Ten-year-old Gabriella Mendonca looks like all the other dancers in class: black leotard, pink tights, slightly worn slippers, hair neatly pulled back and standing in a tight first position. During a port de bras, a teaching assistant whispers in her ear, “Left arm up,” and shifts her arms into fourth position. Later, the TA holds out her own arm and Gaby uses it as a barre to support her jumps. From plié to révérence, Gaby’s technique and musicality are right on par with all the other 10- and 11-year-old boys and girls participating in this monthlong National Dance Institute summer intensive. Only at the end of the class, when a friend takes Gaby’s hand and guides her to her dance bag, does it become clear that Gaby is completely blind.
Since April, Gaby has taken dance class once a week with other visually impaired students of Lighthouse International, a Manhattan nonprofit that offers services and classes for the blind. Impressed by Gaby’s progress, her dance teacher invited her to take part in the NDI intensive, where she would study alongside sighted dance students.
Founded in 1976 by Jacques d’Amboise, a principal dancer with New York City Ballet at the time, NDI programs reach more than 35,000 public school students in New York City each year. As part of its mission to make dance accessible to every child no matter the socioeconomic status, ethnicity or disability, NDI collaborates with Lighthouse International’s Filomen M. D’Agostino Greenberg Music School to hold dance classes for students who range from low vision to completely blind. The result is a learning opportunity for both teacher and students.

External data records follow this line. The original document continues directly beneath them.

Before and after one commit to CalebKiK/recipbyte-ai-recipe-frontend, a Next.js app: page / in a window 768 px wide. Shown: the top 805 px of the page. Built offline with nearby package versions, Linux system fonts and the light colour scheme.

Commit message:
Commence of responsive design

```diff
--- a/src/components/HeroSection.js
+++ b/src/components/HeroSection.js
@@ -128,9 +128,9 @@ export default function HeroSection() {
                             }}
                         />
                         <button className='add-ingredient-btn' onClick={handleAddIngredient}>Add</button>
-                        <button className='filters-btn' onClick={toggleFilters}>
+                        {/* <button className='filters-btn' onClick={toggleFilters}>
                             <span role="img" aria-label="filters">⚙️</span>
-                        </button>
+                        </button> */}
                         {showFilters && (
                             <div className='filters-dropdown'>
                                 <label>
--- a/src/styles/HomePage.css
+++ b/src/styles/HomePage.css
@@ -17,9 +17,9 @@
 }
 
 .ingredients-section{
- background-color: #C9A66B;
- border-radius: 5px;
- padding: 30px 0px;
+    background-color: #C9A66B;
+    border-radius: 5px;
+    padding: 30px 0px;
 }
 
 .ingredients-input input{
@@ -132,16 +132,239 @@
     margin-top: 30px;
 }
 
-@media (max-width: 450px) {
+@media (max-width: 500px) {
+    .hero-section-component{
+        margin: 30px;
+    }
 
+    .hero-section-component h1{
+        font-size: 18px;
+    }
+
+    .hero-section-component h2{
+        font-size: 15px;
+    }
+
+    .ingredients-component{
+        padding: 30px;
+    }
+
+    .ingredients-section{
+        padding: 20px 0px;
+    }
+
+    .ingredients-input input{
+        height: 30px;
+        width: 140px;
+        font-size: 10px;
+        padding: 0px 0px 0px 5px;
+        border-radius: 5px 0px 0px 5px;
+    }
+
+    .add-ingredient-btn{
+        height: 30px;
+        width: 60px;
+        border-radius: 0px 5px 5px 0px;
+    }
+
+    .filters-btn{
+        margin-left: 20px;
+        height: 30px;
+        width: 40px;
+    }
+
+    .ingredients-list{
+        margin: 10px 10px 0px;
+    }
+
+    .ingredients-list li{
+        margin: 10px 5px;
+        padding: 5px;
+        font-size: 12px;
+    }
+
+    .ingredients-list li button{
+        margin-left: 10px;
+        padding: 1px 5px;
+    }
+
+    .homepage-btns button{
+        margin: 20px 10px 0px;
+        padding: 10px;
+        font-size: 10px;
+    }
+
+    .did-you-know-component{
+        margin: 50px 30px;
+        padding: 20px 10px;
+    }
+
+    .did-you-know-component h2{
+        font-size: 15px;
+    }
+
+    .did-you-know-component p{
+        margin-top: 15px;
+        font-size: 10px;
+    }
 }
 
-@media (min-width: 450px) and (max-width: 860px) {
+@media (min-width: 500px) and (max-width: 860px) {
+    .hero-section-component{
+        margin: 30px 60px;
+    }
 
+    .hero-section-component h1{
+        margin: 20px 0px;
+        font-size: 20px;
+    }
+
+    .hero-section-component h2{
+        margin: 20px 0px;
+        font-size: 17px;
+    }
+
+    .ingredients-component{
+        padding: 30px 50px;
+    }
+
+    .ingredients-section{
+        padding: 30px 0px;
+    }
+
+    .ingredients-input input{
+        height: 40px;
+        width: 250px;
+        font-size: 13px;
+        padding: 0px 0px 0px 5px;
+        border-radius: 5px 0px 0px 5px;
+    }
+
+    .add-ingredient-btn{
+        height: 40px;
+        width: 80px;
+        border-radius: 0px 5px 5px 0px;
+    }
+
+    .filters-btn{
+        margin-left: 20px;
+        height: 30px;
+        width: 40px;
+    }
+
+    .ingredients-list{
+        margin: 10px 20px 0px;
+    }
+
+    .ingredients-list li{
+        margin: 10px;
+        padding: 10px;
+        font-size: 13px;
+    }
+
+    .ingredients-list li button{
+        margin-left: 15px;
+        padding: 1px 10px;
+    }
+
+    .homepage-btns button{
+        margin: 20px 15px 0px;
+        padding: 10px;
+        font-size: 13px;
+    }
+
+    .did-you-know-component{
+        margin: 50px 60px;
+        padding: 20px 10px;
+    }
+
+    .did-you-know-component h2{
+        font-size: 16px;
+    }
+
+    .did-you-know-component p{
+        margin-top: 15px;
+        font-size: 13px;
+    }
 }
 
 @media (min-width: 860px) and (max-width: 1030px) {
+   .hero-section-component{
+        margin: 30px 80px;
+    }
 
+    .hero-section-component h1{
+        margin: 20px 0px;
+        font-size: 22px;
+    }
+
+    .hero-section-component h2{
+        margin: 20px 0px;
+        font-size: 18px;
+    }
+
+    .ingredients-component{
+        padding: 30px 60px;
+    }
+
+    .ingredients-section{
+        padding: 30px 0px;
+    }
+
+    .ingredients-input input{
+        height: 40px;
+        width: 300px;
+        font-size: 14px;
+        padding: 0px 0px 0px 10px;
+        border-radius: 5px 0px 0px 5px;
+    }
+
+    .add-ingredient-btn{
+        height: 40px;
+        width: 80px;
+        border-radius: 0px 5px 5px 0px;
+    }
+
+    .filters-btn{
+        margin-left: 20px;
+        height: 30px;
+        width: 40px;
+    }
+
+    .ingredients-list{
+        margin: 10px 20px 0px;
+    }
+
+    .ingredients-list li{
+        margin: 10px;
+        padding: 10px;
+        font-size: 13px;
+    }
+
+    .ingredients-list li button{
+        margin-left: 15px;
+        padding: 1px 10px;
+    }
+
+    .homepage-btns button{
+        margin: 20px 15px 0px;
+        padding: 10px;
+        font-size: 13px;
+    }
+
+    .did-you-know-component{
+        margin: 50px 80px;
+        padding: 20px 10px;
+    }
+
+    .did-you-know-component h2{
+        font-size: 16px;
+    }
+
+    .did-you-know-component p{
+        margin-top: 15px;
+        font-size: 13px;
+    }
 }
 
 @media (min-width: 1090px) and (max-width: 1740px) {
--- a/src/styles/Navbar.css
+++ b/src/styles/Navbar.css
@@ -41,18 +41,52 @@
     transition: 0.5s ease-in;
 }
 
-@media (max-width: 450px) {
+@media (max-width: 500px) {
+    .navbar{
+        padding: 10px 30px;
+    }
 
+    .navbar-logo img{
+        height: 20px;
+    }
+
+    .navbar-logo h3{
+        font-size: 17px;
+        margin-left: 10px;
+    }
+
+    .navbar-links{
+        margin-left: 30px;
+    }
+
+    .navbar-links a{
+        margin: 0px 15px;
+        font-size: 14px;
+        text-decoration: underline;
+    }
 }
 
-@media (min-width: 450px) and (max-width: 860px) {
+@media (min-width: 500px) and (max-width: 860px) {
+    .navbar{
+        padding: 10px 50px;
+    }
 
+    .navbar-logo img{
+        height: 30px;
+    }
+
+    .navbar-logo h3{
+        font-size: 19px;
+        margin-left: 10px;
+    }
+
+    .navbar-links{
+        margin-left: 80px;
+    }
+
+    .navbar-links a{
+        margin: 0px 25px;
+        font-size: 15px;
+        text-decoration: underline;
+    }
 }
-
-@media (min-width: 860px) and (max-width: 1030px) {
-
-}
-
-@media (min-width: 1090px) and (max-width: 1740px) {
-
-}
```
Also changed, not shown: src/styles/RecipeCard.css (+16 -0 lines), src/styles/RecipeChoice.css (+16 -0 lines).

Dancer and NDI teaching artist Jenny Seham conducts classes for children ages 7 through 18 every Saturday at the Lighthouse. Getting the students moving is a main goal, so jazz dance is taught with emphasis on jumps and high-energy movement. Seham runs the classes the same as her others in the NDI method: with repeated exercises, a live accompanist and high standards. She stresses the organization’s philosophy of not “dumbing down” the classes and says the students respond very well to the strict regimen.
“The challenge is to figure out how I can communicate the passion I have for dance when they can’t see my body,” Seham says. “The thrill is to find out how to stretch myself so that I can communicate with them as a dancer.”
Seham has taught for NDI for 20 years and won their Teacher of the Year Award in 2003. She holds a PhD in clinical psychology, and as assistant clinical professor at Columbia University, she specializes in working with special needs children, including the visually impaired.
Working with groups of 10 students each, there is a volunteer or teaching assistant for every two children. Their job is to physically manipulate the dancers’ bodies when a new step is introduced. Seham uses much more descriptive language and imagery in her teaching than when she works with sighted students. Rather than making a general statement like, “Open and together,” she’ll say, “Open the door and close,” so the students can associate a visual image with a particular move. Once they learn a pattern of movement, she labels it as A, B, C, etc., so she can later simply say, “Do move A.” The students have amazing muscle and music memory, she says, and it’s “very striking” how easily they remember a combination.
One major goal is for students to gain a better awareness of their bodies. “They come in with sloping shoulders, tension in the neck and the upper back, and walking very tentatively. We gear the program toward what has been limited to them,” Seham says.
Like most dance teachers, for instance, Seham constantly reminds her students to stand up tall, lift their chins and keep their shoulders down. She says it is particularly important for this group to perform head isolations (up, down, right, left) because blind people don’t tend to move this way in their daily lives. By the end of the program, the students stand taller and move more comfortably than they did at the beginning.
Gaby’s mother, Marcia Mendonca, says the experience has matured Gaby and she has made a lot of new friends at her dance classes. Dr. Leslie Jones, executive director of the Lighthouse music school, also notes the extensive social benefits of the classes, especially for adolescents. “They are more eager to go to school dances now because they actually have steps that they can use,” she says. “Sighted people don’t think about it because we can just mimic it, but to be taught steps that you can employ in a social venue is a wonderful thing.”
NDI and Lighthouse International first joined forces from 1988 to 2004 through the Lighthouse Saturday youth program. The partnership relaunched in October 2008—this time through the Lighthouse’s music school, which has strong financial support. “We hope to continue to develop the partnership,” says Ellen Weinstein, NDI artistic director.
Seham would like to add advanced classes to the schedule, and she dreams of implementing the program across the country. “Visually impaired children really don’t have access to this,” she says. “When they’re young, there may be a creative movement class, but after that there is nothing. Nothing.”
“The Saturday classes are the highlight of my week,” says Seham. “It’s changing the lives of these children, and in turn it’s changing mine.” DT
Amanda Silliker was a 2009 summer intern for Pointe magazine.
Photo by Mary Walker, courtesy of National Dance Institute